* INSTRUCTIONS TO FOLLOW *
Where a line contains the word "cells", copy that line from the records below.

(Itemized modification records)
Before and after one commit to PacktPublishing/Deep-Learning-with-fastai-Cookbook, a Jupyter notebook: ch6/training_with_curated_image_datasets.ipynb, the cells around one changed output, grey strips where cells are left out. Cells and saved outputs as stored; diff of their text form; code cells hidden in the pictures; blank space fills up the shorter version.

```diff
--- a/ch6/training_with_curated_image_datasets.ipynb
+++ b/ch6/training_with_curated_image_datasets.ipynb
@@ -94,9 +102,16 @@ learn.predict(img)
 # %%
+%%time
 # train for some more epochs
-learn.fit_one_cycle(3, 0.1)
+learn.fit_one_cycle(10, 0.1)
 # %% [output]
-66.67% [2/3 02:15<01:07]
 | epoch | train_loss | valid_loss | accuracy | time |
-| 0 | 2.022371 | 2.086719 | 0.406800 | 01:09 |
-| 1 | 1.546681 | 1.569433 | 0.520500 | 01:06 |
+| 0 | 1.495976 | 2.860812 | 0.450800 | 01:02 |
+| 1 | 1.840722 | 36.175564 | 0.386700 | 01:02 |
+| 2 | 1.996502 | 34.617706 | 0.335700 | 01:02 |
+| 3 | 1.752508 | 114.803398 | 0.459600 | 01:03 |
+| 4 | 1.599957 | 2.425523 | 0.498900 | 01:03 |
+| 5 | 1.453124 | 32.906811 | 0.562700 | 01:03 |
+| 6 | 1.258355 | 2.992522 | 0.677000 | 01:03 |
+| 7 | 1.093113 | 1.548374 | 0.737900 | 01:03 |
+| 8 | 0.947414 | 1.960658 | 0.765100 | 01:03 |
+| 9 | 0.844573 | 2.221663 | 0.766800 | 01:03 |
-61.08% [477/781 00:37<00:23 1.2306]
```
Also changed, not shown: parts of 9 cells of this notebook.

* ANSWER SECTION *
Before and after one commit to PacktPublishing/Deep-Learning-with-fastai-Cookbook, a Jupyter notebook: ch6/training_with_curated_image_datasets.ipynb, the cells around one changed output, grey strips where cells are left out. Cells and saved outputs as stored; diff of their text form; code cells hidden in the pictures; blank space fills up the shorter version.
Also changed, not shown: parts of 9 cells of this notebook.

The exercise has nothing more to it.